I was in the cinema a while back and the trailer for this film came up. I immediately knew I needed to see it at some point, but felt it necessary to read the novel that it is based on. Before, and after, the trailer, I had seen the paperback here and there, primarily in the “just in” sections they have in book stores, and didn’t really think much of it. But, here I am en-route to Waterstones to pick up two school books for next year and I see that The Girl on the Train is 50% off. So I think, why not, and purchase it.
I dreaded having this book sat on my bookshelf. Seeing it everyday always in the corner of my eye. It looked so new and untouched, and I wanted to read it so badly, but I had told myself that I needed to read Robinson Crusoe. Needless to say, that obviously did not happen as here we are with a review of The Girl on the Train. Oops.
It gripped me from the start. Yes it was a little repetitive, but it got interesting pretty quickly. Yes there were introductions that then led to the rising action, but it passed so quickly it was barely noticeable. I do believe, that there is always that one character that you are not meant to like, or at least that’s how it is with me and the antagonist (sometimes protagonist) Anna. I really do not see why she lives her life the way she does and why she acts the way she does (it is relatively justified but she’s still annoying.) The plot twists and turns between diary entries of three female characters, two of which are in present time (2013), and the third whose entries are one year prior to this. I feel like it takes some time for it to get to the climax, but the build up is a necessary evil. Despite the lengthy build up to the climax, I was nonetheless content with the outcome. In this moment especially, there is not a word that one can miss. As any novel should, after this it undergoes the falling action, where here it became mellow and without the occurrence of any major twists.

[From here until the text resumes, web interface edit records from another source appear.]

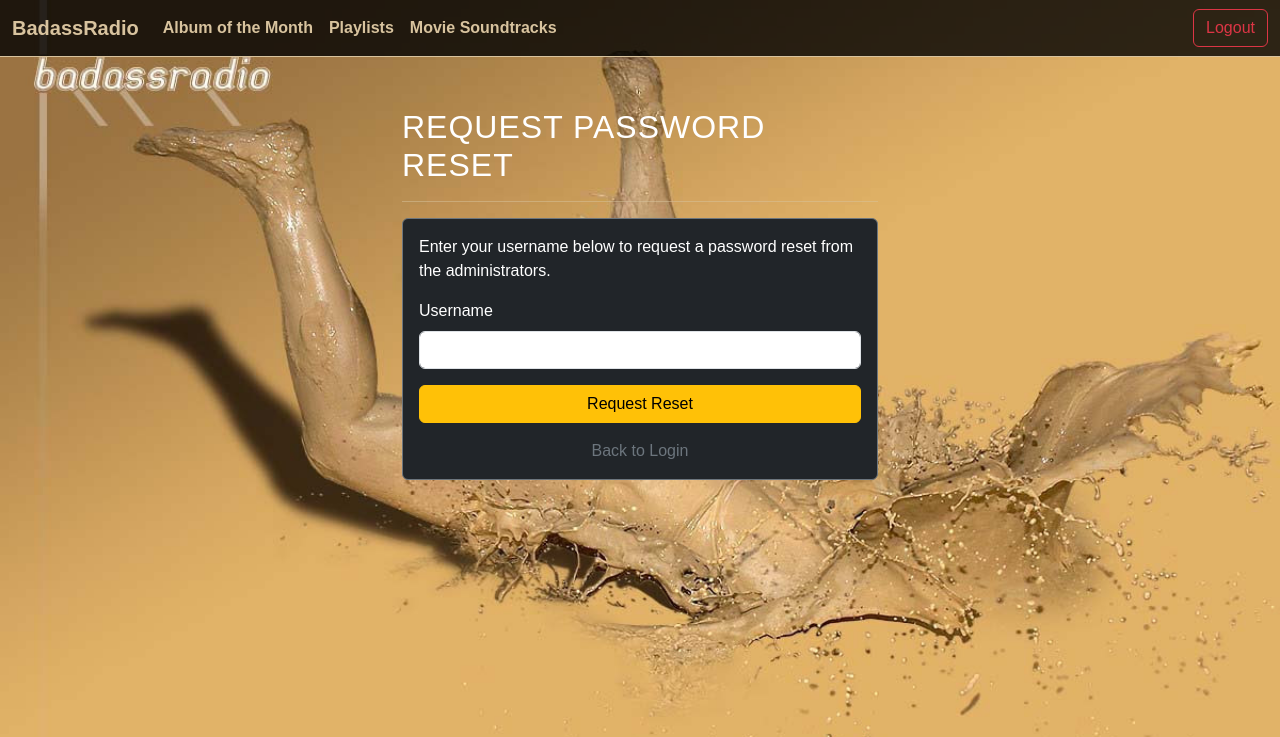
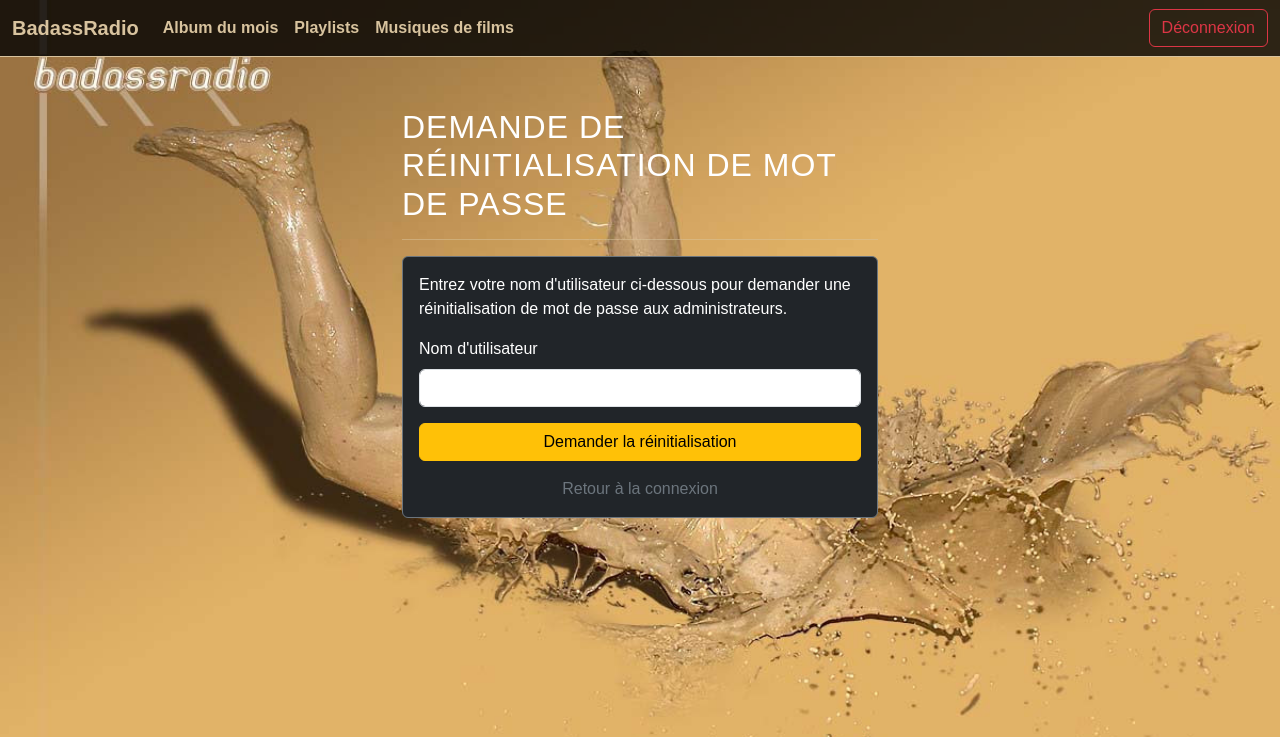
Before and after one commit to TomDouaud/testTom, a Django app: page /reset-request/ in a window 1280 px wide. Shown: the top 737 px of the page. Run offline with Django 5.2, Linux system fonts and the light colour scheme.

Commit message:
Désactivation des validateurs de mot de passe et traduction en français
- Vide la liste AUTH_PASSWORD_VALIDATORS dans settings.py pour permettre des mots de passe simples (comptes créés par l'admin).
- Définit LANGUAGE_CODE="fr" dans settings.py pour l'admin Django et les erreurs par défaut.
- Traduit les messages de succès et d'erreur dans views.py (demande de réinitialisation).
- Traduit tout le texte visible en anglais vers le français dans les templates HTML (base, home, login, lists, details).
- Ajout d'un .gitignore pour éviter de suivre la base de données SQLite et les fichiers __pycache__.

Co-authored-by: TomDouaud <124200637+TomDouaud@users.noreply.github.com>

```diff
--- a/blog/views.py
+++ b/blog/views.py
@@ -53,8 +53,8 @@ def password_reset_request(request):
         user = User.objects.filter(username=username).first()
         if user:
             PasswordResetRequest.objects.create(user=user)
-            messages.success(request, 'Password reset request sent to admins.')
+            messages.success(request, 'Demande de réinitialisation envoyée aux administrateurs.')
         else:
-            messages.error(request, 'User not found.')
+            messages.error(request, 'Utilisateur non trouvé.')
         return redirect('login')
     return render(request, 'blog/password_reset_request.html')
--- a/templates/blog/album_list.html
+++ b/templates/blog/album_list.html
@@ -2,7 +2,7 @@
 
 {% block content %}
 <div class="container mt-5">
-    <h2>Albums of the Month</h2>
+    <h2>Albums du mois</h2>
     <hr class="border-secondary">
     <div class="row row-cols-1 row-cols-md-3 g-4 mt-3">
         {% for album in albums %}
@@ -22,7 +22,7 @@
             </div>
         </div>
         {% empty %}
-        <p>No albums available.</p>
+        <p>Aucun album disponible.</p>
         {% endfor %}
     </div>
 </div>
--- a/templates/blog/base.html
+++ b/templates/blog/base.html
@@ -40,17 +40,17 @@
             <div class="collapse navbar-collapse" id="navbarCollapse">
                 <ul class="navbar-nav me-auto mb-2 mb-md-0">
                     <li class="nav-item">
-                        <a class="nav-link" href="{% url 'album_list' %}">Album of the Month</a>
+                        <a class="nav-link" href="{% url 'album_list' %}">Album du mois</a>
                     </li>
                     <li class="nav-item">
                         <a class="nav-link" href="{% url 'playlist_list' 'basic' %}">Playlists</a>
                     </li>
                     <li class="nav-item">
-                        <a class="nav-link" href="{% url 'playlist_list' 'movie' %}">Movie Soundtracks</a>
+                        <a class="nav-link" href="{% url 'playlist_list' 'movie' %}">Musiques de films</a>
                     </li>
                 </ul>
                 <div class="d-flex">
-                    <a href="{% url 'logout' %}" class="btn btn-outline-danger">Logout</a>
+                    <a href="{% url 'logout' %}" class="btn btn-outline-danger">Déconnexion</a>
                 </div>
             </div>
         </div>
--- a/templates/blog/login.html
+++ b/templates/blog/login.html
@@ -3,7 +3,7 @@
 <head>
     <meta charset="UTF-8">
     <meta name="viewport" content="width=device-width, initial-scale=1.0">
-    <title>BadassRadio Login</title>
+    <title>BadassRadio Connexion</title>
     <link href="https://cdn.jsdelivr.net/npm/bootstrap@5.3.0/dist/css/bootstrap.min.css" rel="stylesheet">
     <style>
         body { background-color: #f8f9fa; display: flex; align-items: center; justify-content: center; height: 100vh; }
@@ -16,10 +16,10 @@
         <form method="post">
             {% csrf_token %}
             {{ form.as_p }}
-            <button type="submit" class="btn btn-primary w-100">Login</button>
+            <button type="submit" class="btn btn-primary w-100">Connexion</button>
         </form>
         <div class="mt-3 text-center">
-            <a href="{% url 'password_reset_request' %}">Forgot Password?</a>
+            <a href="{% url 'password_reset_request' %}">Mot de passe oublié ?</a>
         </div>
     </div>
 </body>
--- a/templates/blog/password_reset_request.html
+++ b/templates/blog/password_reset_request.html
@@ -2,7 +2,7 @@
 
 {% block content %}
 <div class="container mt-5" style="max-width: 500px;">
-    <h2>Request Password Reset</h2>
+    <h2>Demande de réinitialisation de mot de passe</h2>
     <hr class="border-secondary">
 
     {% if messages %}
@@ -16,17 +16,17 @@
 
     <div class="card bg-dark text-white border-secondary">
         <div class="card-body">
-            <p>Enter your username below to request a password reset from the administrators.</p>
+            <p>Entrez votre nom d'utilisateur ci-dessous pour demander une réinitialisation de mot de passe aux administrateurs.</p>
             <form method="post">
                 {% csrf_token %}
                 <div class="mb-3">
-                    <label for="username" class="form-label">Username</label>
+                    <label for="username" class="form-label">Nom d'utilisateur</label>
                     <input type="text" class="form-control" id="username" name="username" required>
                 </div>
-                <button type="submit" class="btn btn-warning w-100">Request Reset</button>
+                <button type="submit" class="btn btn-warning w-100">Demander la réinitialisation</button>
             </form>
             <div class="mt-3 text-center">
-                <a href="{% url 'login' %}" class="text-secondary text-decoration-none">Back to Login</a>
+                <a href="{% url 'login' %}" class="text-secondary text-decoration-none">Retour à la connexion</a>
             </div>
         </div>
     </div>
--- a/templates/blog/playlist_list.html
+++ b/templates/blog/playlist_list.html
@@ -2,7 +2,7 @@
 
 {% block content %}
 <div class="container mt-5">
-    <h2>{{ playlist_type|title }} Playlists</h2>
+    <h2>Playlists {{ playlist_type|title }}</h2>
     <hr class="border-secondary">
     <div class="row row-cols-1 row-cols-md-3 g-4 mt-3">
         {% for playlist in playlists %}
@@ -16,12 +16,12 @@
                     <p class="card-text">{{ playlist.description|truncatewords:20 }}</p>
                 </div>
                 <div class="card-footer border-secondary">
-                    <small class="text-muted">{{ playlist.tracks.count }} Tracks</small>
+                    <small class="text-muted">{{ playlist.tracks.count }} Titres</small>
                 </div>
             </div>
         </div>
         {% empty %}
-        <p>No playlists found.</p>
+        <p>Aucune playlist trouvée.</p>
         {% endfor %}
     </div>
 </div>
```
Also changed, not shown: badassradio/settings.py (+2 -15 lines), templates/blog/album_detail.html (+9 -9 lines), templates/blog/home.html (+4 -4 lines), templates/blog/playlist_detail.html (+9 -9 lines), 1 other file.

Overall, very enjoyable, and still following on my trend of mysteries / thrillers (can you tell I’m starting to have a favorite genre?) A book that I would recommend to many who are just in need of reading something on the go.
This book took me only five days to read, and I honestly do not remember the last time it took such a short period of time for me to finish a novel. For that, and other things, I give this book 4 out of 5 stars on Goodreads.
Quotes from the text;
Life is not a paragraph and death is no parentheses. (22)
Everything she has is secondhand. I want to know how that makes her feel. (56)
I like trains … Trains are wonderful. (60)
I like it out here, it’s cathartic, cleaning, like an ice bath. (69)
I am interested for the first time in ages, in something other than my own misery. (120)
… warm and honeyed … (279)
… so pretty in the daylight but now sinister, each one of them a hiding place. (408)